They also ensure that the risk management suite is kept current and the risk register regularly updated. Some organisations even go to the extent of preparing a colour-coded ‘heat register’, with dangerous risks in red and those of a more benign nature in green.

We certainly need these as they provide us with a vision of what could happen, the likelihood of it happening, the potential consequences should it happen and an understanding of what mechanisms are in place – or need to be in place – to control and deal with risks.

But let’s be utterly candid here: they are not an organisation’s best risk alleviators. Indeed, chances are they will quickly be rendered barren if those in the organisation don’t take notice of and buy into them.

By way of example – and I’m happy to name and give kudos to the company concerned – I recently visited the Adelaide office of Bendigo Adelaide Bank and was bowled over by the culture. It was positively palpable the moment I entered the building, flying in the face of every preconceived notion I’ve ever held about a bank. The people at reception were warm, friendly and chatty and this mood permeated the building, up to and including senior management who had none of the superiority stuffiness we expect to find in these institutions.
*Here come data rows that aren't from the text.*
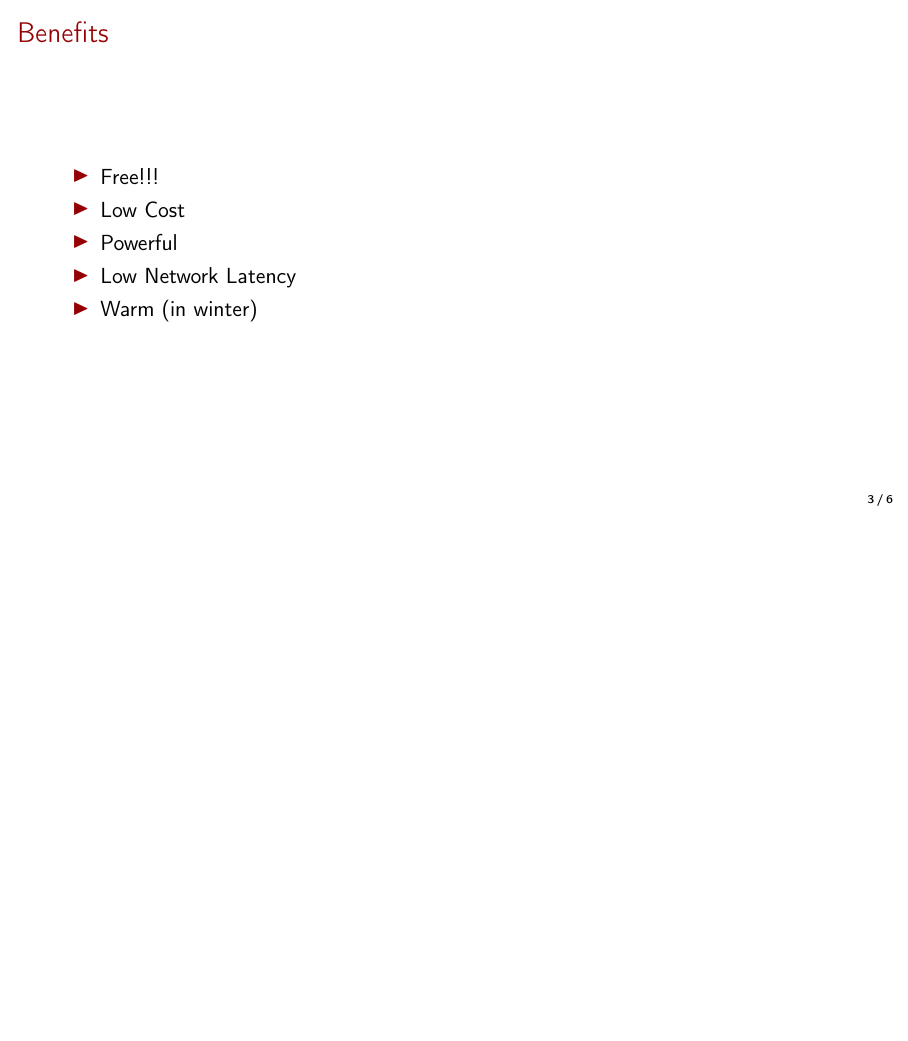
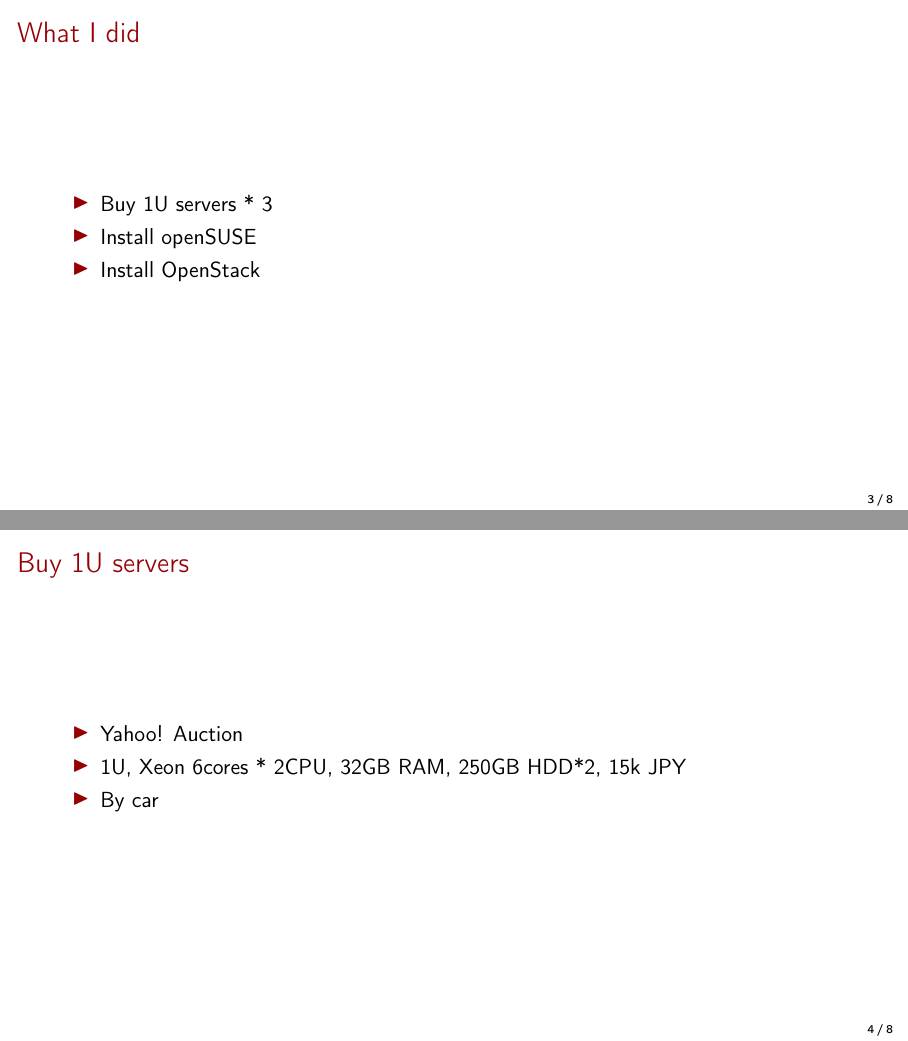
Before and after one commit to masayukig/cheap-cloud, LaTeX slides (cheap_cloud.tex): page 4 of 7 before the commit and pages 4 and 5 of 9 after it, the two joined at a grey line, the shorter picture padded with empty space. Compiled offline with pdfLaTeX.

Commit message:
Add what I did section

```diff
--- a/cheap_cloud.tex
+++ b/cheap_cloud.tex
@@ -120,6 +120,25 @@
   \end{itemize}
 \end{frame}
 
+\section{What I did}
+\begin{frame}
+  \frametitle{What I did}
+  \begin{itemize}
+    \item Buy 1U servers * 3
+    \item Install openSUSE
+    \item Install OpenStack
+  \end{itemize}
+\end{frame}
+
+\begin{frame}
+  \frametitle{Buy 1U servers}
+  \begin{itemize}
+    \item Yahoo! Auction
+    \item 1U, Xeon 6cores * 2CPU, 32GB RAM, 250GB HDD*2, 15k JPY
+    \item By car
+  \end{itemize}
+\end{frame}
+
 \section{Benefits}
 \begin{frame}
   \frametitle{Benefits}
```
Also changed, not shown: cheap_cloud.pdf.
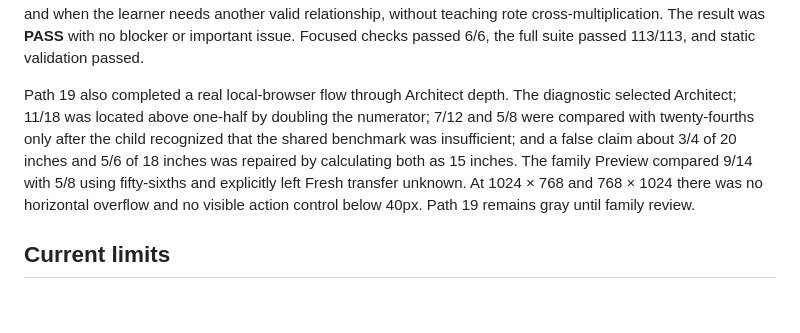
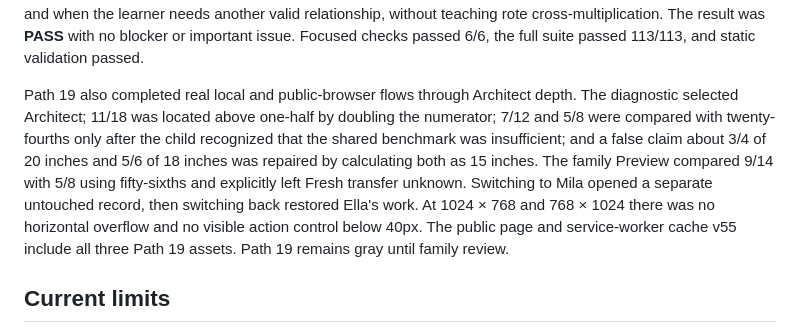
Before and after one commit to danbu2026/math-lab-texas, a Markdown page: TEST-RESULTS.md, the part around the change. Drawn GitHub-style; blank space fills up the shorter version.

Commit message:
Record Path 19 public browser verification

```diff
--- a/TEST-RESULTS.md
+++ b/TEST-RESULTS.md
@@ -105,7 +105,7 @@ Smart Multiplication Moves Path 18 received a separate independent review of eve
 
 Fraction Benchmark Lab Path 19 received a separate independent review of every fraction location, comparison conclusion, equivalent-fraction conversion, different-whole calculation, misconception distractor, delayed-evidence rule, two-learner state, sync/offline integration, Parent View integration, gray release status, and iPad usability. The reviewer confirmed that the course clearly distinguishes when one-half is enough to prove an order and when the learner needs another valid relationship, without teaching rote cross-multiplication. The result was **PASS** with no blocker or important issue. Focused checks passed 6/6, the full suite passed 113/113, and static validation passed.
 
-Path 19 also completed a real local-browser flow through Architect depth. The diagnostic selected Architect; 11/18 was located above one-half by doubling the numerator; 7/12 and 5/8 were compared with twenty-fourths only after the child recognized that the shared benchmark was insufficient; and a false claim about 3/4 of 20 inches and 5/6 of 18 inches was repaired by calculating both as 15 inches. The family Preview compared 9/14 with 5/8 using fifty-sixths and explicitly left Fresh transfer unknown. At 1024 × 768 and 768 × 1024 there was no horizontal overflow and no visible action control below 40px. Path 19 remains gray until family review.
+Path 19 also completed real local and public-browser flows through Architect depth. The diagnostic selected Architect; 11/18 was located above one-half by doubling the numerator; 7/12 and 5/8 were compared with twenty-fourths only after the child recognized that the shared benchmark was insufficient; and a false claim about 3/4 of 20 inches and 5/6 of 18 inches was repaired by calculating both as 15 inches. The family Preview compared 9/14 with 5/8 using fifty-sixths and explicitly left Fresh transfer unknown. Switching to Mila opened a separate untouched record, then switching back restored Ella's work. At 1024 × 768 and 768 × 1024 there was no horizontal overflow and no visible action control below 40px. The public page and service-worker cache v55 include all three Path 19 assets. Path 19 remains gray until family review.
 
 ## Current limits
 
```
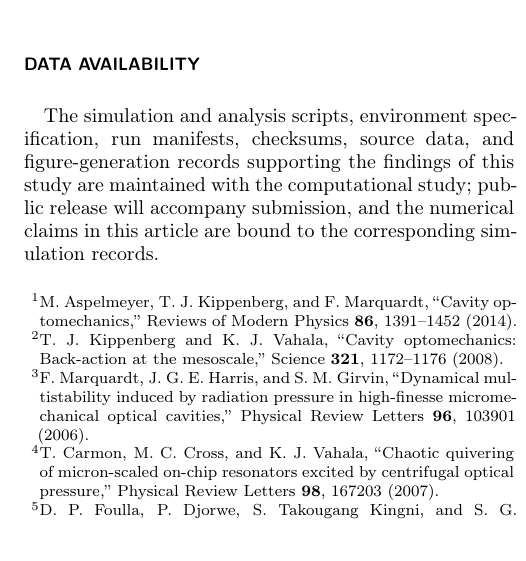
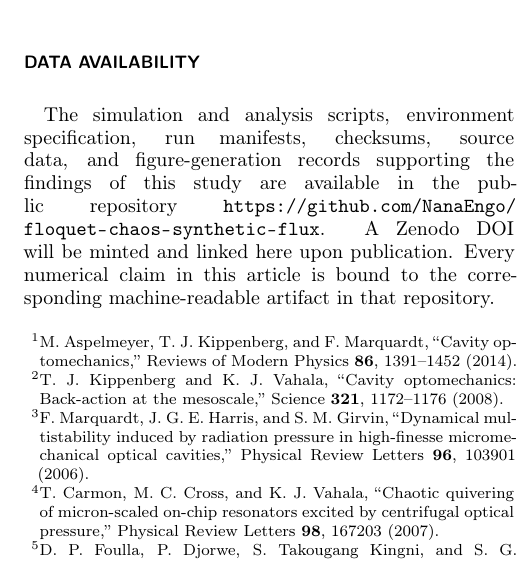
Before and after one commit to NanaEngo/floquet-chaos-synthetic-flux, a LaTeX paper (manuscript/Chaos_Floquet_SyntheticFlux.tex): part of one column of page 11 of 12, cut so that both start at the same text. Compiled offline with pdfLaTeX.

Commit message:
Update Data availability to point to the public repository URL
🤖 Generated with Codebuff
Co-Authored-By: Codebuff <noreply@codebuff.com>

```diff
--- a/manuscript/Chaos_Floquet_SyntheticFlux.tex
+++ b/manuscript/Chaos_Floquet_SyntheticFlux.tex
@@ -827,9 +827,11 @@ animal subjects, tissues, or clinical trials were involved.
 \section*{Data availability}
 The simulation and analysis scripts, environment specification, run manifests,
 checksums, source data, and figure-generation records supporting the findings of
-this study are maintained with the computational study; public release will
-accompany submission, and the numerical claims in this article are bound to the
-corresponding simulation records.
+this study are available in the public repository
+\url{https://github.com/NanaEngo/floquet-chaos-synthetic-flux}. A Zenodo DOI
+will be minted and linked here upon publication. Every numerical claim in this
+article is bound to the corresponding machine-readable artifact in that
+repository.
 
 \bibliography{Chaos_Floquet_SyntheticFlux}
 \end{document}
```
Also changed, not shown: submission_SciPost/SciPost_Chaos_Floquet_SyntheticFlux.tex (+5 -3 lines), manuscript/Chaos_Floquet_SyntheticFlux.pdf, submission_SciPost/SciPost_Chaos_Floquet_SyntheticFlux.pdf.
People were smiling; it was so refreshing, so contagious.

And unsurprisingly, Bendigo Adelaide Bank is performing very well, thank you!

Contrast this with the offices – no names, no pack drill – of some of the big commercial law firms in this country. They may have fantastic city offices with spectacular views but they’re sterile, haughty and pompous, to the point where even the young receptionist is superciliousness personified.

I know which organisation I’d prefer to be with when it comes to effectively managing risk.

How about you?

Share on social media...
Share on FacebookTweet about this on TwitterShare on Google+Share on LinkedInPin on PinterestEmail this to someone

2 thoughts on “Culture’s at core of best practice risk management

  1. Hi Kate,
    Do you feel a little better after that culture comparrison?
    Just to let you know that I always read your GM Blogs and this time had a bit of chuckle.
    HASSELL were the architects and designers of the BAB fit-out and continue to do good work for them across the country in providing the right environment to help change their working style to activity based working (ABW).
    Many of our clients have embraced ABW, but as you can well imagine law firms with all those space hungry boxes (cellular offices) will be the last to change.
    I suspect that it will take at least another generation for legal practice to change their ways, as the culture is endemic from university education right through to the senior judges.
    Our Prime Minister, Tony Abbott, might think that the age of entitlement is over, but the lawyers won’t have a bar of it. (intended pun)
    We should catch up for a coffee sometime soon.
    Mark Coventry

  2. So very true.

    It’s interesting that many directors and senior execs still think of culture as something a bit “warm and fuzzy” that might be attended to after all the other “important” things have beed done.

    There are now such strong links between culture and organisational performance, that it should now sit as an indicator alongside the other more common indicators of performance and risk.

Leave a Reply

Your email address will not be published. Required fields are marked *

This blog is kept spam free by WP-SpamFree.